To say that he succeeded would be an understatement. Mark Sanborn became a professional speaker by the age of 27 with wide experience in sales and marketing and as the state and national president of the Future Farmers of America already under his belt. Today, he is the founder and president of Sanborn & Associates, Inc., an idea studio that specializes in developing exceptional leaders and businesses.
Q. What are the biggest mistakes you see new speakers make?
A. To me, the biggest mistake is either charging too soon or charging too much. For a new speaker to get established in the business, it is critical to be in front of as many audiences as you possibly can as frequently as you can. The way you find out whether you should be charging is when you give a presentation for free somewhere and an audience member comes up afterword and says, “What do you charge?” That’s how you know you are worth hiring. Now, that doesn’t mean you can charge anything you want, but at least you know there is some economic value associated with what you do.

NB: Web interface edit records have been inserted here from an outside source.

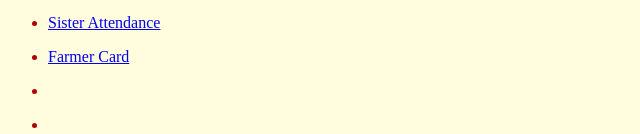
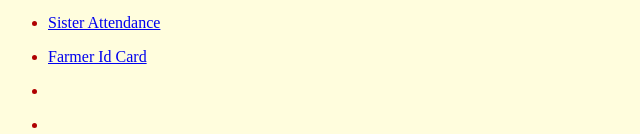
Before and after one commit to thejagsx/Work-Website, a plain HTML site: page index.html in a window 1280 px wide. Shown: the part 818-952 px from the top of the page, 0-640 px from the left. Drawn offline with Linux system fonts and the light colour scheme.

Commit message:
Add files via upload

```diff
--- a/index.html
+++ b/index.html
@@ -42,7 +42,7 @@
 <p> <li><a target="_blank" href="https://www.incometax.gov.in/iec/foportal/">ITR</a></li></p>
 <p> <li><a target="_blank" href="https://mahabhunakasha.mahabhumi.gov.in/27/index.html">Bhu Naksha</a></li></p>
 <p> <li><a target="_blank" href="https://mhphfwdbct.attendance.gov.in/update/emplogin">Sister Attendance</a></li></p>
-<p> <li><a target="_blank" href="https://farmerid.pro/">Farmer Card</a></li></p>
+<p> <li><a target="_blank" href="https://farmerid.pro/">Farmer Id Card</a></li></p>
 <p> <li><a target="_blank" href=""></a></li></p>
 <p> <li><a target="_blank"href=""></a></li></p>
 <p> <li><a target="_blank"href=""></a></li></p>
```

Q. What have been the most rewarding aspects of your speaking career?
A. I have learned that you can’t really help an audience, an audience is an impersonal mass of people, but you can help individuals. So, the high points are not when the meeting planner speaks for the group or the overall evaluation score, but when an individual comes up and thanks you personally for something specific that helped them. That’s the gratifying part of the profession.
There’s a fellow who periodically e-mails me, who heard me speak at the beginning of my career 20 years ago. He’s approaching 80 now. It’s just great to have that kind of connection with a person when he didn’t know me from a box of rocks before he saw me stand in front of a group for a few hours.